__TASK GOAL__
Every line below that holds the string "Growth" should be copied.

__EXERCISE MATERIAL__
--*--
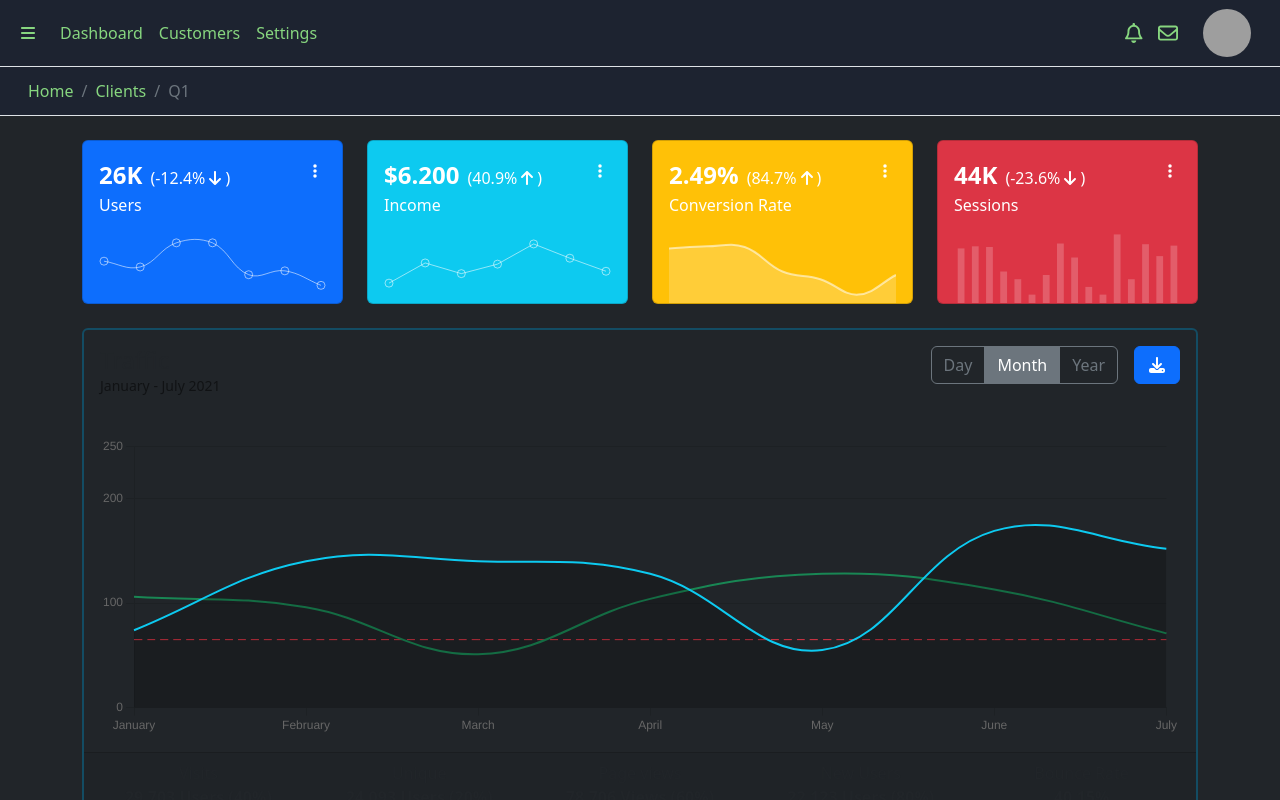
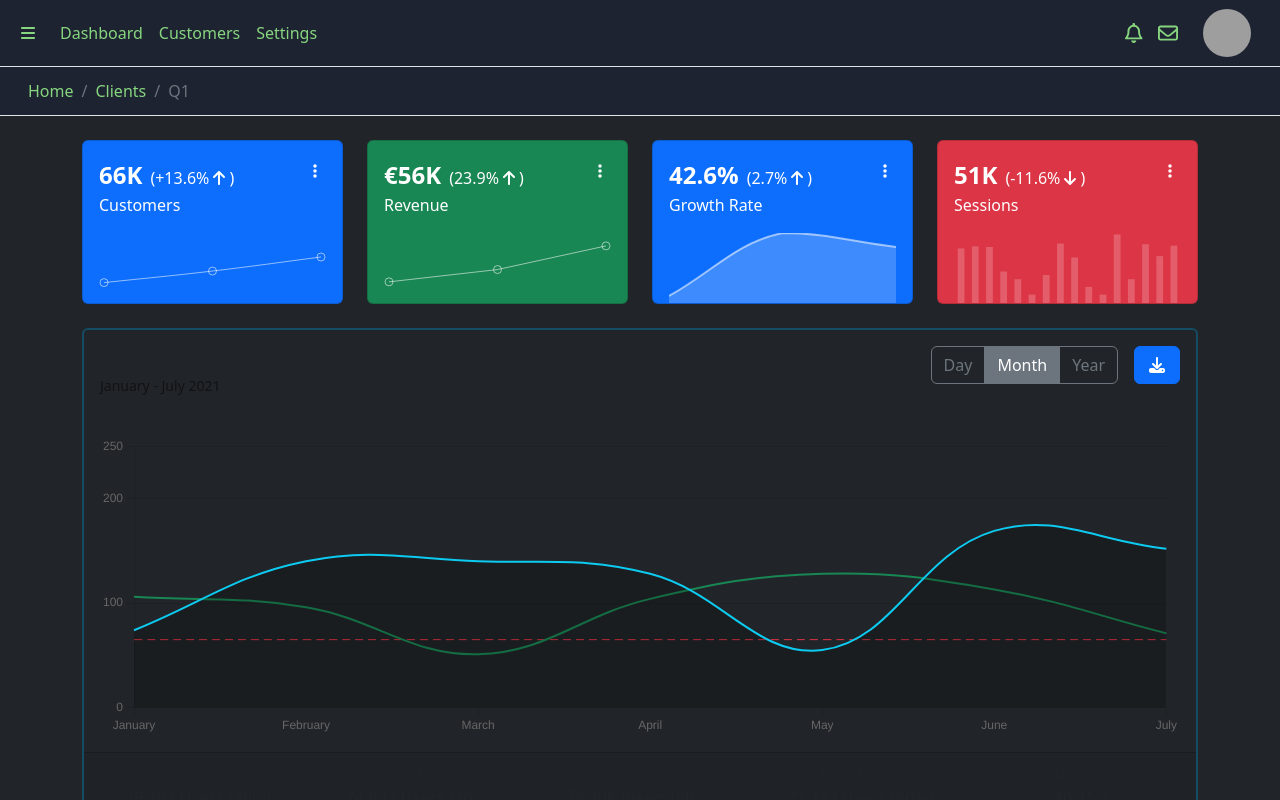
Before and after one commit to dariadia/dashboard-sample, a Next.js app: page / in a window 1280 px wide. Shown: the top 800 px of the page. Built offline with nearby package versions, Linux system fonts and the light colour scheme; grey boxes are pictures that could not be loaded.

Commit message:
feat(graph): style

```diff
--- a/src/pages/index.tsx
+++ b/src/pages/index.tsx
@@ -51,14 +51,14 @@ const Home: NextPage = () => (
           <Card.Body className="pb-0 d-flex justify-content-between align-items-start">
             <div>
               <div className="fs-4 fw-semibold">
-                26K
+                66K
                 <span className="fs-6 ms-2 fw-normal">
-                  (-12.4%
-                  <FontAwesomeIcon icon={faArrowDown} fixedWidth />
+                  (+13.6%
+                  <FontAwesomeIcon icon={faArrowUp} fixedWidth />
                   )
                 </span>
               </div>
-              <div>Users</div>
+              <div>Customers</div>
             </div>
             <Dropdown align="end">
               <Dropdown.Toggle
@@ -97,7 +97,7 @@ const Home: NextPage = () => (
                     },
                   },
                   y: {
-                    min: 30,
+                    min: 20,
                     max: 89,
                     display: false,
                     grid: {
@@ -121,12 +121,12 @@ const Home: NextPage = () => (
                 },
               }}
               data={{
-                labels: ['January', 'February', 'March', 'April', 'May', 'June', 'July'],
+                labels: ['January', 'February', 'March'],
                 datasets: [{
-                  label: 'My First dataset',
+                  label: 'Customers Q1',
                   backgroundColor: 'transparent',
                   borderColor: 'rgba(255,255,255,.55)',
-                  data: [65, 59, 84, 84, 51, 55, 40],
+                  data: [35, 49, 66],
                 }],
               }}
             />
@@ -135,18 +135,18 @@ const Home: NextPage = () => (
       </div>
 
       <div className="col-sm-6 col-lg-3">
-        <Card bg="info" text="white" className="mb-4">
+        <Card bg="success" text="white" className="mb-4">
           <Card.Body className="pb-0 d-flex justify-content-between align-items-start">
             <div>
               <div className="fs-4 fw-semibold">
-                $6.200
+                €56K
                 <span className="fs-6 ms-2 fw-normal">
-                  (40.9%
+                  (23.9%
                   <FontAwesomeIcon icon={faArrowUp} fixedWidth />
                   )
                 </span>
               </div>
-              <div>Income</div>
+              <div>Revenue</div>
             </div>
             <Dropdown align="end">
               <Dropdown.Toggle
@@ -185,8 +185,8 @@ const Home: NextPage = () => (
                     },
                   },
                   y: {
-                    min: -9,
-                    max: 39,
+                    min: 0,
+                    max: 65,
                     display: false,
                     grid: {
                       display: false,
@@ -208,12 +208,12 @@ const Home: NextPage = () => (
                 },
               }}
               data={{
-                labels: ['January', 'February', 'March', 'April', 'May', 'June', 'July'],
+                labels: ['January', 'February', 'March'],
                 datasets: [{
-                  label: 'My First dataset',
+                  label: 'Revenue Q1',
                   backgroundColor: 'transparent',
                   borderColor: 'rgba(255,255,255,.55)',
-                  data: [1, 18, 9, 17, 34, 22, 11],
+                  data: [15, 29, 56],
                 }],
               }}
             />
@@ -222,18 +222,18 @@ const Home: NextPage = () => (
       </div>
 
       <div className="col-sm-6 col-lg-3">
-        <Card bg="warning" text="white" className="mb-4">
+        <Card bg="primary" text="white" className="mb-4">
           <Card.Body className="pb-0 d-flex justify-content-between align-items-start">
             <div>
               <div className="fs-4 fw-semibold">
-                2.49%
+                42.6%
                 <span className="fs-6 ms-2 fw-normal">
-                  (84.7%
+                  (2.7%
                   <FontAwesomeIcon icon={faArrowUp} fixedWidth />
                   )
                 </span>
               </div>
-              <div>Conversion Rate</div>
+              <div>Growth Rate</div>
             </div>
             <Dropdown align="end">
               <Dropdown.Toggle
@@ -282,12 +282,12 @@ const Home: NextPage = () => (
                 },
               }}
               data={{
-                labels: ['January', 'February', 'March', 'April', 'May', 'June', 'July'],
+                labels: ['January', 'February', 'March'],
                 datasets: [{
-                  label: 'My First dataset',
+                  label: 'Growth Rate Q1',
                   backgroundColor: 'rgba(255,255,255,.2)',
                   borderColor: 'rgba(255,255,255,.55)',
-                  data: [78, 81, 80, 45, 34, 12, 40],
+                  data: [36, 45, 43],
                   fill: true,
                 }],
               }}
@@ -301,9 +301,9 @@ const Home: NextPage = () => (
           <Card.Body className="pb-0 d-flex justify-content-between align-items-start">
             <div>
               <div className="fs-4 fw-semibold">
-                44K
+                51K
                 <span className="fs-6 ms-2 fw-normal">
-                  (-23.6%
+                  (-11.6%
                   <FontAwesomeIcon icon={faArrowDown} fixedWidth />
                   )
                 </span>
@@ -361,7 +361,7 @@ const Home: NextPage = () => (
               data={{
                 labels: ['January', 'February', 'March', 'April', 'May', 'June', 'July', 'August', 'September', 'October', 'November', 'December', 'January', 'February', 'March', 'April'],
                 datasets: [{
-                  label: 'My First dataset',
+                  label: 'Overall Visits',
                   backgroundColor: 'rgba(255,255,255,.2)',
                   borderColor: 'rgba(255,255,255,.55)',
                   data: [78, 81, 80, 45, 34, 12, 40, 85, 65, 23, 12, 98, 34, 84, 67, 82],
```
--*--
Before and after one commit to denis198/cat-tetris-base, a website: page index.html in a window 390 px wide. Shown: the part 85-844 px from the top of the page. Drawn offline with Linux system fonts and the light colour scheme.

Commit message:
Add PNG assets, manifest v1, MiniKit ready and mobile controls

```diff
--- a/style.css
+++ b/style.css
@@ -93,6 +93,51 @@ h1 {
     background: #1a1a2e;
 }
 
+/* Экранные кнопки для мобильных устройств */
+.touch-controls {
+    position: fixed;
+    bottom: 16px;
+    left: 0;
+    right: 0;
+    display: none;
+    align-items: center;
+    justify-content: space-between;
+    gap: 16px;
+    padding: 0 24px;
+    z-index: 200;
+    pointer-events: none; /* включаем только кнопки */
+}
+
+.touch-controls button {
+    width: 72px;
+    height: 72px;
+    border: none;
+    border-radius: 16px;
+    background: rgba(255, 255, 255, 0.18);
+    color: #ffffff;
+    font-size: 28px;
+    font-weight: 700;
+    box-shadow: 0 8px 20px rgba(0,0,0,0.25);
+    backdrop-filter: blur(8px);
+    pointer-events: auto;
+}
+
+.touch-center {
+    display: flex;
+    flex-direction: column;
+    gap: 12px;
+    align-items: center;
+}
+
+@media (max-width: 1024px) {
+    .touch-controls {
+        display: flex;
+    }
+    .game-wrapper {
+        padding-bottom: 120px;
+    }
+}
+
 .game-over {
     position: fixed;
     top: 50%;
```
--*--
__OUTPUT OF THE TASK__
+              <div>Growth Rate</div>
+                  label: 'Growth Rate Q1',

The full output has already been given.